The Brazilian’s run since being crowned champion in 2011 has featured numerous peaks and valleys. After defending his title against late-replacement opponent Frank Mir at UFC 146, dos Santos has alternated wins and losses. He had two dreadful showings against rival Cain Velasquez. There was also a nasty technical knockout finish at the hands of Alistair Overeem.
However, the 33-year-old dos Santos has been able to offset the bad showings with his knockout of Mark Hunt at UFC 160 and through his part in putting on an all-time classic against Miocic in their first encounter at UFC on Fox 13 in 2014. It appeared that dos Santos had finally turned a corner against Ben Rothwell at UFC Fight Night 86 in 2016. The Brazilian looked the best he had since his run to the title.
However, those hopes were shattered in the fight with Miocic at UFC 211. We saw dos Santos utilize some leg kicks early, which was a refreshing change from his usual boxing-heavy style. However, this was the entirety of the “JDS 2.0” we’d see in the Octagon. The same holes were present in the Brazilian’s game that we’d seen in his previous losses. Gone was the foot movement featured against Rothwell or the durability he showed in the Velasquez drubbings. Instead, we saw dos Santos back himself against the fence and attempt to exit out by dropping his hands and attempting to move out of his opponent’s way.

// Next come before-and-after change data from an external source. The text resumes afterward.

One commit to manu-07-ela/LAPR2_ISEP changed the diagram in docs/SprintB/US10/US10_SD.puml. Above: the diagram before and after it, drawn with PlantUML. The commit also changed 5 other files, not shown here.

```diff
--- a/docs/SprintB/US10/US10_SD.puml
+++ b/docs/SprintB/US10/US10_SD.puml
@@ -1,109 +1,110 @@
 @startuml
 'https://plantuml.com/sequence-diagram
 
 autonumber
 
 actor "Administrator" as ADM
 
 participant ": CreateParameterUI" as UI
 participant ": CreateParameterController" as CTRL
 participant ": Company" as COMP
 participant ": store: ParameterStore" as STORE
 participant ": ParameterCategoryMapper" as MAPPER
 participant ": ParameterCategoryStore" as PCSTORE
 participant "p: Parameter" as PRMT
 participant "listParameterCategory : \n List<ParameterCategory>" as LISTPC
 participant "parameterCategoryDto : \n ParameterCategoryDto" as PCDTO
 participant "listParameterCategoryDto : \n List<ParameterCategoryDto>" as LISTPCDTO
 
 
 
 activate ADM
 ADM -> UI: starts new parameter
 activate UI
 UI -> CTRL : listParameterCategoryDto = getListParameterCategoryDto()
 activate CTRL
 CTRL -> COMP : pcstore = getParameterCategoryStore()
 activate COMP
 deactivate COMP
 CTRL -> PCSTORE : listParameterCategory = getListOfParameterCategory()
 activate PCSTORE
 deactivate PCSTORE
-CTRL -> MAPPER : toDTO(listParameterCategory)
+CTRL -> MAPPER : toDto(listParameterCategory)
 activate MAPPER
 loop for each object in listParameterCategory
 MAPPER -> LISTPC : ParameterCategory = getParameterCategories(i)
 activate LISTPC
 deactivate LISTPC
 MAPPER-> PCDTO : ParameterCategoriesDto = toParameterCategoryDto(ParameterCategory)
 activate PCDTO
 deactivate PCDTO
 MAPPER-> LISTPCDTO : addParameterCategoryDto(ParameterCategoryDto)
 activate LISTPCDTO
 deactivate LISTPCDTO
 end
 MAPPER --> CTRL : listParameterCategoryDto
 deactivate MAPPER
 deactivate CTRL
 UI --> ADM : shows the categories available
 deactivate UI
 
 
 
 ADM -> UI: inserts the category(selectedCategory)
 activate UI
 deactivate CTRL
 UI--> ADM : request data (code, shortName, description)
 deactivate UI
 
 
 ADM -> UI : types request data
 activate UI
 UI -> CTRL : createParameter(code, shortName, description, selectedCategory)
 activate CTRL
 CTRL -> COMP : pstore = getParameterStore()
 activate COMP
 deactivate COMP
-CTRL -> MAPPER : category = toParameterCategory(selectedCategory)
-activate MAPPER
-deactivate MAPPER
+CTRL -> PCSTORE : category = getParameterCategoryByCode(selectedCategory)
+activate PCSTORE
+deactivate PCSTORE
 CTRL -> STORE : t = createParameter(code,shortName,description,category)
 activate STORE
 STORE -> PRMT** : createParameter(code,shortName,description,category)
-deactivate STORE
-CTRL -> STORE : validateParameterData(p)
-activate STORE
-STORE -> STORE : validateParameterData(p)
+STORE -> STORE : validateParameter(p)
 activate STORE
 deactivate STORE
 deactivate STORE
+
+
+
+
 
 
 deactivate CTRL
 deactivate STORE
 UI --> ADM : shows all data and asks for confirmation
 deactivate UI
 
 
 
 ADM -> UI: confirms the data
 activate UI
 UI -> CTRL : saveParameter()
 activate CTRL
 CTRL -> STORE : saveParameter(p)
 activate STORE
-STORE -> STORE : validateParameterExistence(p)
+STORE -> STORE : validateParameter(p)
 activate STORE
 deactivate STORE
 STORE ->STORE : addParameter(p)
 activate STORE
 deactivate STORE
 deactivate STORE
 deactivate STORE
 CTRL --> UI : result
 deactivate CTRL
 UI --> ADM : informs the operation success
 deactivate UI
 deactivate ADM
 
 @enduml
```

We’ve seen this before from dos Santos in his fights with Velasquez. The imposing Velasquez backed JDS against the fence and proceeded to unleash a devastating onslaught that was sure to leave lasting damage to dos Santos well beyond his MMA career. Fans and analysts thought that by moving to American Top Team, the former champ could fix the holes in his game. It looked like we saw the results of ATT’s coaching in the Brazilian’s win against Rothwell. However, the dos Santos who fought Rothwell didn’t show up to UFC 211 and lost in devastating fashion to Miocic.
The defeat leaves dos Santos in a bit of a predicament. He just definitively lost to the current champion and has struggled to find any consistency in his post-title run. He’s still young for the heavyweight division and without a doubt is one of the most popular fighters on the UFC’s roster. His name value and fan-friendly style will likely keep him in the title picture, but it’s fair to wonder if we’ve seen the zenith of his run in MMA.
Miocic is making a case as the greatest heavyweight of all time, and he has potential opponents in Francis Ngannou, Derrick Lewis and a possible rematch with Fabricio Werdum down the line. There’s also Velasquez lurking in the wings if he can remain healthy enough. Dos Santos is nowhere to be found in this conversation.
The heavyweight division is quirky, in that it allows fighters to continue to remain relevant despite being well past their prime. Fighters in lighter weight classes don’t get to enjoy this luxury. It likely means JDS stays near the top of the rankings. He’s still a dangerous fighter and has the potential to be a world champion. However, that potential will matter little if dos Santos can’t put the pieces of the puzzle together and avoid making the same mistakes he’s made in the past. Luckily for him, he has a great team at ATT to help him. However, it’s clearly something that’s going to need to be heavily addressed in the gym before his next outing.